(Before-and-after page screenshots)
-- Opening Marker --

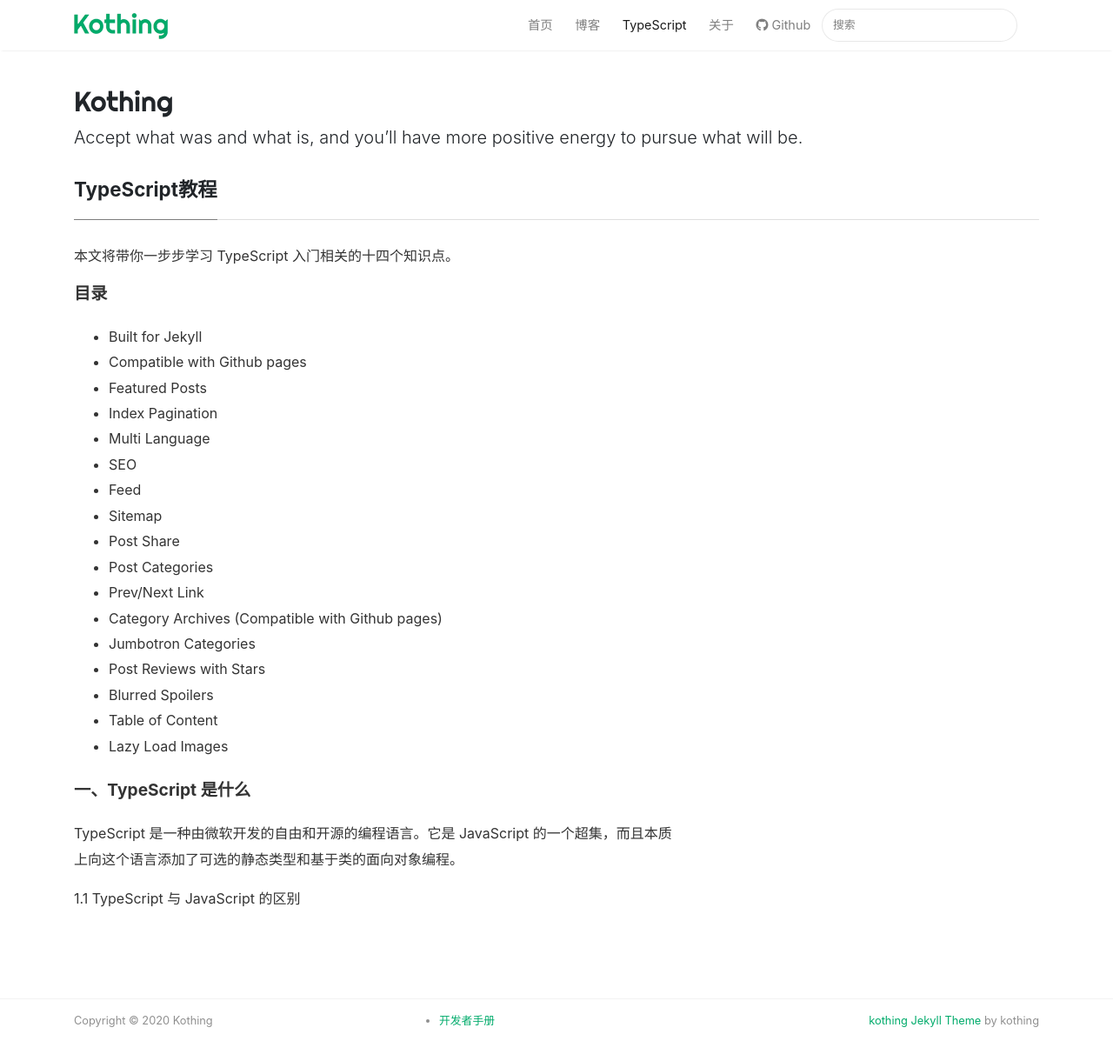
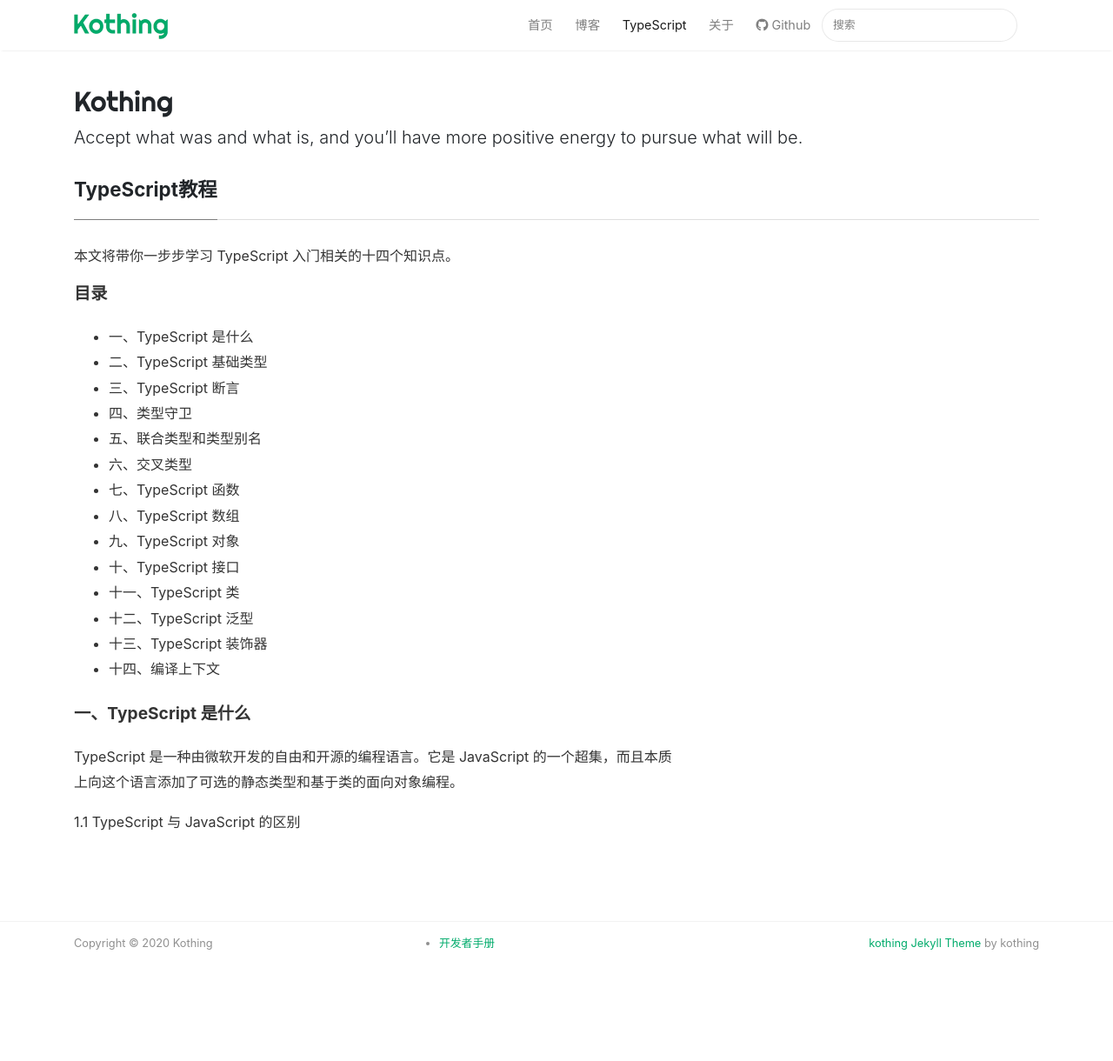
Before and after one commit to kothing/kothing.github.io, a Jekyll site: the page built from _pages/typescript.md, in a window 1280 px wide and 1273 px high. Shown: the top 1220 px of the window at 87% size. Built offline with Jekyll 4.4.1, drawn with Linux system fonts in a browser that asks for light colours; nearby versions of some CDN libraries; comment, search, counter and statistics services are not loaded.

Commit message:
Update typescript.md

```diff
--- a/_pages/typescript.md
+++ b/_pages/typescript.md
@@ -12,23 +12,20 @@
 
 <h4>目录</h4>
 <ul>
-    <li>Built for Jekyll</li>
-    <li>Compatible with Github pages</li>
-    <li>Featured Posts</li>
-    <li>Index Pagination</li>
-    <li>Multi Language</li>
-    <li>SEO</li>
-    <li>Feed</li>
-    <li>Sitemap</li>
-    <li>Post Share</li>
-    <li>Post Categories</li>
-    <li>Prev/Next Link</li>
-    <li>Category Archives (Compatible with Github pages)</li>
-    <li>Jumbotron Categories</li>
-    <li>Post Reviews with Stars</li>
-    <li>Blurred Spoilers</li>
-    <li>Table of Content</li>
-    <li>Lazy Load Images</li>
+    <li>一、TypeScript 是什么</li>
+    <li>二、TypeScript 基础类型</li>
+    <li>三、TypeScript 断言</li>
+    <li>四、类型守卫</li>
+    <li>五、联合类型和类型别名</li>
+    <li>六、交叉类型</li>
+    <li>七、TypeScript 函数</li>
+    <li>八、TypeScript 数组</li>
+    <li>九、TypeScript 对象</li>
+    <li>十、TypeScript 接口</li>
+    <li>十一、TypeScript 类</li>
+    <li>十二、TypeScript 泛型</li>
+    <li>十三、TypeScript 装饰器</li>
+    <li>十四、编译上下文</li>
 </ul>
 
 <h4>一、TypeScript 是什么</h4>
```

-- Closing Marker --
-- Opening Marker --

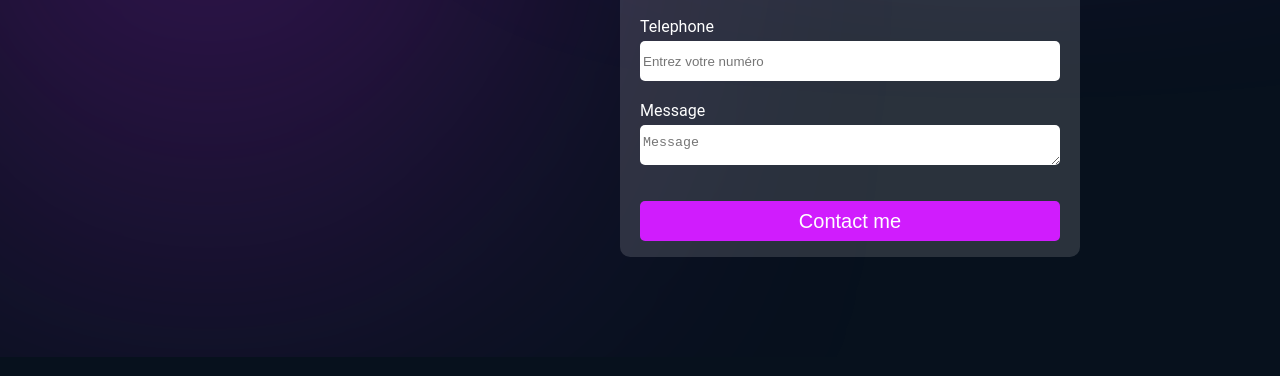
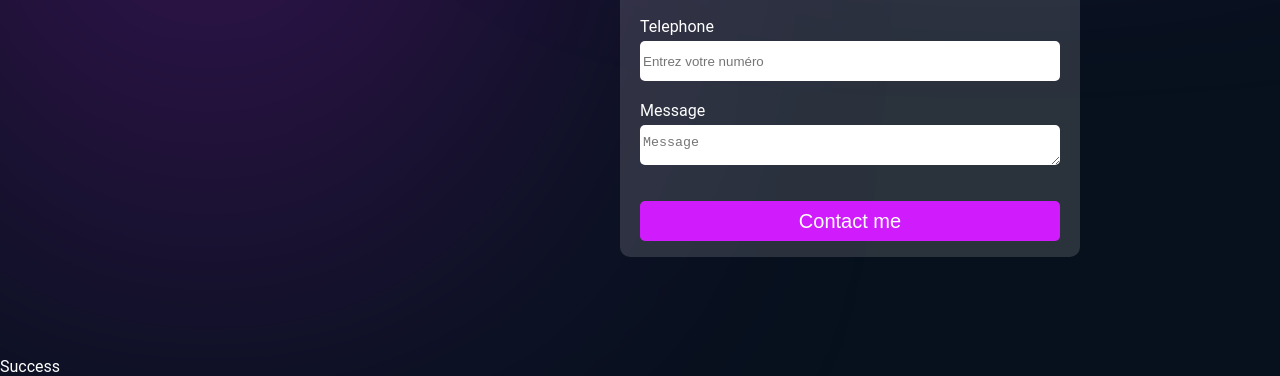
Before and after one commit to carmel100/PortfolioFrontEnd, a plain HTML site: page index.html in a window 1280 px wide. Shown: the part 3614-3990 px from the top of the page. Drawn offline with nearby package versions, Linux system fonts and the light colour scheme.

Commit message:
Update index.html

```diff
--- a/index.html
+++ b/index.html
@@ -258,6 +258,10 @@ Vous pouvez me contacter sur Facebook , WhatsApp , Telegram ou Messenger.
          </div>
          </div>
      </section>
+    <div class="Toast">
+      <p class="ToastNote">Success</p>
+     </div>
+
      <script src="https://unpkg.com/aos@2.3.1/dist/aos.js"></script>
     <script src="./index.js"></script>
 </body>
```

-- Closing Marker --

(What the task asks)
If a line in the records includes the string "with", copy it.

(Solution)
Before and after one commit to kothing/kothing.github.io, a Jekyll site: the page built from _pages/typescript.md, in a window 1280 px wide and 1273 px high. Shown: the top 1220 px of the window at 87% size. Built offline with Jekyll 4.4.1, drawn with Linux system fonts in a browser that asks for light colours; nearby versions of some CDN libraries; comment, search, counter and statistics services are not loaded.
-    <li>Compatible with Github pages</li>
-    <li>Category Archives (Compatible with Github pages)</li>
-    <li>Post Reviews with Stars</li>
Before and after one commit to carmel100/PortfolioFrontEnd, a plain HTML site: page index.html in a window 1280 px wide. Shown: the part 3614-3990 px from the top of the page. Drawn offline with nearby package versions, Linux system fonts and the light colour scheme.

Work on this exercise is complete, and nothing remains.